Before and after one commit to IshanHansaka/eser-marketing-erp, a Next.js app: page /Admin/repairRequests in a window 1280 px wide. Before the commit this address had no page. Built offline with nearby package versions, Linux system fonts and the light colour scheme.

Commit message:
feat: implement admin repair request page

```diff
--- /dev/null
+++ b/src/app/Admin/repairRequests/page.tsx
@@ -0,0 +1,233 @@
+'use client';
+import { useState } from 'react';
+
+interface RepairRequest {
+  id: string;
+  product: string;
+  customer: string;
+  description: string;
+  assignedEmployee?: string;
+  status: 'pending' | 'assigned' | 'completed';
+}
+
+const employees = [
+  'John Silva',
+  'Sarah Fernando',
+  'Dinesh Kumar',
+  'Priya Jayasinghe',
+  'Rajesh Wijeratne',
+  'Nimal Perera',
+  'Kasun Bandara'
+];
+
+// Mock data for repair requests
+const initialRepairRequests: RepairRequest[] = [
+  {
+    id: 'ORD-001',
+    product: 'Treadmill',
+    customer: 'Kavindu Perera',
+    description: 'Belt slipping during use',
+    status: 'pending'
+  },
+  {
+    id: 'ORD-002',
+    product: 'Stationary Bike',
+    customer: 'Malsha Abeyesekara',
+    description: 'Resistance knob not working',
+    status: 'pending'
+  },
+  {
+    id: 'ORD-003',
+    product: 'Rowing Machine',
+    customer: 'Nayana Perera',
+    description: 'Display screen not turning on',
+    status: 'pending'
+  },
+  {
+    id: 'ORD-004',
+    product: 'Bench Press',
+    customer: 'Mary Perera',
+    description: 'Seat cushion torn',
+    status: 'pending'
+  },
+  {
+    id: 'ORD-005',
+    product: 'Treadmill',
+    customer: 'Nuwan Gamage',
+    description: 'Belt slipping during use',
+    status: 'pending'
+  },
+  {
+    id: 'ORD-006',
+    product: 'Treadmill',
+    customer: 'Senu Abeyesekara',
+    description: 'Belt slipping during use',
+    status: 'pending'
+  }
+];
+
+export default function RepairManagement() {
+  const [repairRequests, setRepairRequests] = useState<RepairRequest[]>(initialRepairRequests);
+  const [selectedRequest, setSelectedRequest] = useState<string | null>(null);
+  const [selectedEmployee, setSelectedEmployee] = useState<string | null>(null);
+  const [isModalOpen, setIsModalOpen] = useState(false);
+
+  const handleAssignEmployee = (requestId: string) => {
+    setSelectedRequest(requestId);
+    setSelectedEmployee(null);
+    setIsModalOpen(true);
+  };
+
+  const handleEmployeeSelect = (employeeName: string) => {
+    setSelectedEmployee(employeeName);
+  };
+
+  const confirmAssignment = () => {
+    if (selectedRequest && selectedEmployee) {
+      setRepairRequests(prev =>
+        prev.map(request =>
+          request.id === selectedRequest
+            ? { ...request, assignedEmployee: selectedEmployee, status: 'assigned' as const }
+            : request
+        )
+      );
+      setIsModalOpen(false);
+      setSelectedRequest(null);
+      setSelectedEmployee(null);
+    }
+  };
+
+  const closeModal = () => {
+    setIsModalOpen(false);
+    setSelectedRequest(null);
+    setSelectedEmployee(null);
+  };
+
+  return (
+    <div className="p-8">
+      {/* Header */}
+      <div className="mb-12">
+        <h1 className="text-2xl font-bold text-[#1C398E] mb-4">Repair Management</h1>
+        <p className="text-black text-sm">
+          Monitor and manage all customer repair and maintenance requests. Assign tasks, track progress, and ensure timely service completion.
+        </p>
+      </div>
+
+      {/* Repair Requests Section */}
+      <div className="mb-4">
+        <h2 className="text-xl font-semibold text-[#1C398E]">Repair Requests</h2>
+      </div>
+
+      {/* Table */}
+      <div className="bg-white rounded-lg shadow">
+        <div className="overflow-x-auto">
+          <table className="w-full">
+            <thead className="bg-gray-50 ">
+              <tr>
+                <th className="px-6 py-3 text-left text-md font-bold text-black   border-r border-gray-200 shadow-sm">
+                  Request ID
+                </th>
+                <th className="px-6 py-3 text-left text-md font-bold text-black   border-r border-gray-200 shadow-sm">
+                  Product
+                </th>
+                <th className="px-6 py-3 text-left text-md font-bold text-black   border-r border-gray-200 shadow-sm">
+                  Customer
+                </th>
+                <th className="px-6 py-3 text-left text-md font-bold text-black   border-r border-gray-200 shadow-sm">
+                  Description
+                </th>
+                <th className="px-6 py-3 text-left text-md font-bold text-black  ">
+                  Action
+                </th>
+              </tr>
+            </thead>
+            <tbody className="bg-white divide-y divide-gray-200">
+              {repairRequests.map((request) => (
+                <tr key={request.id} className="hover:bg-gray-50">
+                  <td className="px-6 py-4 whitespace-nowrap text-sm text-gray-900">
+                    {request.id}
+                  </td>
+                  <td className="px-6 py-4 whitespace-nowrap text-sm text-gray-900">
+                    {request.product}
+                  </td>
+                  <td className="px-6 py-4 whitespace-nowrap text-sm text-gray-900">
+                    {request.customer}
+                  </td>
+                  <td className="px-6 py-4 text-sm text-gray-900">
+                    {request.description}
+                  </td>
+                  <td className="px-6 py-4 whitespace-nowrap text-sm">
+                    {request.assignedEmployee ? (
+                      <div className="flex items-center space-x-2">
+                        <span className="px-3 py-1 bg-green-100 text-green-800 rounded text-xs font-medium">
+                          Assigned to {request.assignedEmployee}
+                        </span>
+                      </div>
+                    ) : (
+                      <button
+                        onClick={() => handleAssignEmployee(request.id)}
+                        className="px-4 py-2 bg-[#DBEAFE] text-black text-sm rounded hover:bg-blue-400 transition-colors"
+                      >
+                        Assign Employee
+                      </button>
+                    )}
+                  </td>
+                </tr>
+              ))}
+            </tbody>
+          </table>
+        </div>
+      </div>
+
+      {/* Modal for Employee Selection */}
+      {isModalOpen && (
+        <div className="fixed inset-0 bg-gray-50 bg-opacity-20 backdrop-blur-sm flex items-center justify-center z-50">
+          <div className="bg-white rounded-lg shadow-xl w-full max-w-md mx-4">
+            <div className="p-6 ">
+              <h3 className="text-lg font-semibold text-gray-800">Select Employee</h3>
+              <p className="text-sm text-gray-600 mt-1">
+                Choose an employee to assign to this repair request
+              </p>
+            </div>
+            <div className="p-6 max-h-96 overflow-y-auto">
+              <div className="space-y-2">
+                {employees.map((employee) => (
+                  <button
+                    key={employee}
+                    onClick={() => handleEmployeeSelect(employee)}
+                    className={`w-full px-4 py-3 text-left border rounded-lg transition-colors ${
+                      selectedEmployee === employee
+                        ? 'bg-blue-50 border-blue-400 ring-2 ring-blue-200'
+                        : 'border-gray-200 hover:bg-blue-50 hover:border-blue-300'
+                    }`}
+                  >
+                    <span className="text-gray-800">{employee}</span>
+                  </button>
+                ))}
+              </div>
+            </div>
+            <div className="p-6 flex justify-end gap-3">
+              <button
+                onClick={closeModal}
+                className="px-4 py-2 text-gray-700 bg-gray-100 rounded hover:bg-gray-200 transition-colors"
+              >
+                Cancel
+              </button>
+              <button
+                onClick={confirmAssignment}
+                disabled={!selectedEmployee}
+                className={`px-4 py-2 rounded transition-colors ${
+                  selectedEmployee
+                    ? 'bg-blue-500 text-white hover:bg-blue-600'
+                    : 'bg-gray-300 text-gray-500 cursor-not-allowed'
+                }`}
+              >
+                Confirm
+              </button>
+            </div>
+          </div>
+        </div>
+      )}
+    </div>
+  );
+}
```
* * *
## Task to carry out
Only lines with the word "string" are needed. Copy them from the preceding records.

## Exercise answer
+  id: string;
+  product: string;
+  customer: string;
+  description: string;
+  assignedEmployee?: string;
+  const [selectedRequest, setSelectedRequest] = useState<string | null>(null);
+  const [selectedEmployee, setSelectedEmployee] = useState<string | null>(null);
+  const handleAssignEmployee = (requestId: string) => {
+  const handleEmployeeSelect = (employeeName: string) => {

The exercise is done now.